Project description

FlaskWarts are a set of utility classes and functions for making it easier to overcome some of the warts that one always seem to encounter when developing Flask applications. It’s called ‘warts’ because ‘utils’ was taken. The main package is still called utils, because that’s what it was called in a few apps author was using the code in, and was too lazy to refactor them all.


The library is not too generic. In fact, it’s quite opinionated. It’s made available as is if you care to use it, but it’s mainly there for the author’s use cases.

While not an immediate goal, it is author’s intention to make this a fully-comliant Flask extension at some point, and far more flexible. It may be brokend down into multiple separate libraries as well. Currently, it is a multi-purpose library that expects you to organize your site as a single application and uses flask.current_app extensively. While this is not a good pattern in general, it’s a pattern that works (for the time being).

It also expects that you place your configuration in app.config.

Note that not all code is fully developed and tested. Some of the code even misses unit tests, and documentation doesn’t exist. So this is pretty much pre-alpha software. Also, don’t expect anything in the way of API stability in any form.


The utils have following features:

  • Class-based route handlers (utils.routes)
  • Form-handling with Formencode (utils.forms)
  • CSRF middleware (utils.middlewares)
  • Basic timezone manipulation support (utils.timezone)
  • One decorator for denying non-XHR requests (utils.decorators)



easy_install FlaskWarts


pip install FlaskWarts

Class-based route handling

Please see the sources for now. More detailed docs are planned for future releases. It’s similar to Django’s CBVs but not quite the same.

Simple example:

from flask import render_template
from utils.routes import Route

class MyRoute(Route):
    path = '/my'

    def GET(self):
        return render_template('foo.html')

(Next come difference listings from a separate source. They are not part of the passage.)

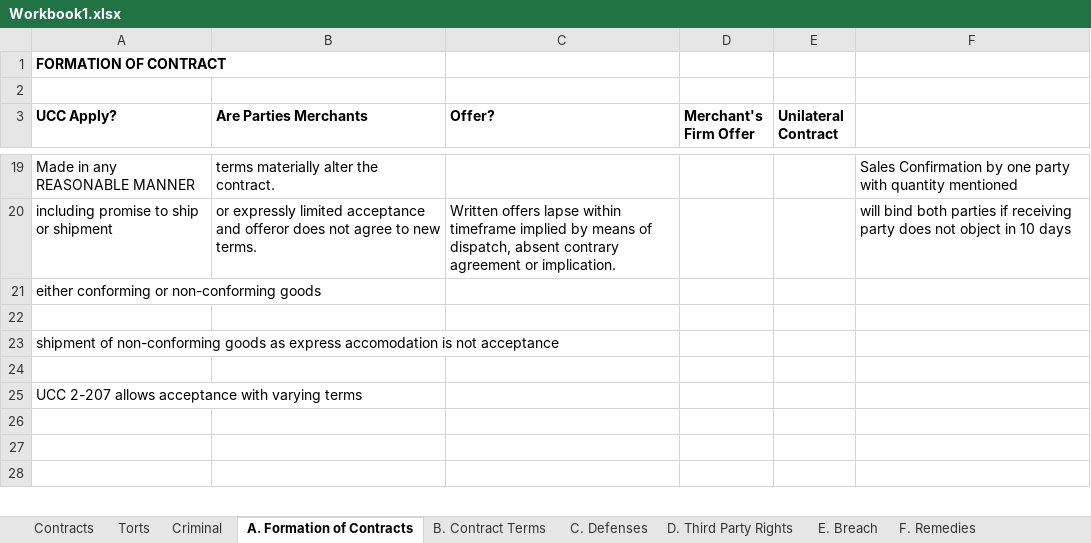
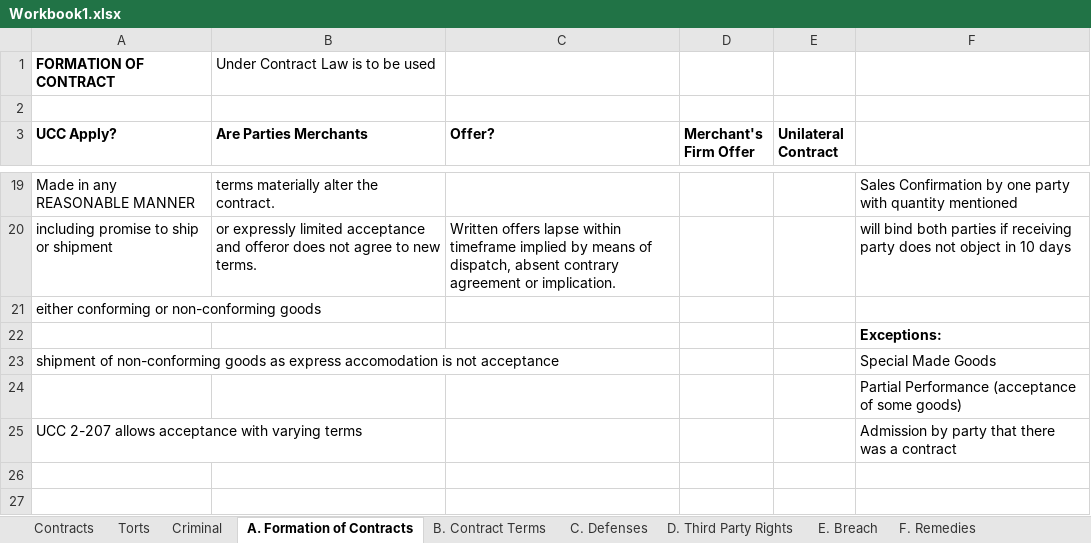
Before and after one commit to manishkhanchandani/classesrfeb, an Excel workbook: manish/courseLaw/LMR/Workbook1.xlsx, sheet A. Formation of Contracts, drawn as a sheet; only a part is shown, gaps mark what is left out; the shorter side is filled out with more unchanged rows; values as stored, in another font and other column widths than the file's, no borders; the diff names each change by its address in the sheet, - before the commit and + after, or states it on an @@ line.

```diff
--- a/manish/courseLaw/LMR/Workbook1.xlsx (sheet A. Formation of Contracts)
+++ b/manish/courseLaw/LMR/Workbook1.xlsx (sheet A. Formation of Contracts)
-B1 (Are Parties Merchants): (empty)
+B1 (Are Parties Merchants): Under Contract Law is to be used
-F22: (empty)
+F22: Exceptions:
-F23: (empty)
+F23: Special Made Goods
-F24: (empty)
+F24: Partial Performance (acceptance of some goods)
-F25: (empty)
+F25: Admission by party that there was a contract
```
Also changed, not shown: sheet B. Contract Terms, sheet D. Defamation.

Method names correspond to HTTP methods, and any positional or keyword arguments in the paths are passed as positional and keyword arguments to the method. In addition, the positional and keyword arguments are accessible as self.args and self.kwargs, a list and dict respectively.

Methods are expected to return a response just like normal flask route handler functions.

By default, HTTP method overrides are supported via the _method request parameter for all POST requests, and the Route class intelligently maps them to the correct instance method. This is handled transparently behind the scenes so you don’t have to worry about it. You can disable this behavior, by setting the allow_overrides property to False in your subclass.

There are many subclasses of the Route class which implement different interfaces for common tasks like form processing and template rendering. Some of them implement multiple HTTP methods. For now you will have to look at the sources to find out more.

Routes are reigstered by calling the register() class method, and passing it an application object:


The route name can be explicitly specified using the name property. Otherwise, it is derived from the class name by decamelizing it. For instance, MyRoute has a name of my_route. Foo has a name of foo, and so on.

If you organize routes into modules (e.g., have multiple route classes in a single module), you can register them in batches.

from utils.routes import register_module
register_module(app, 'myapp.routes')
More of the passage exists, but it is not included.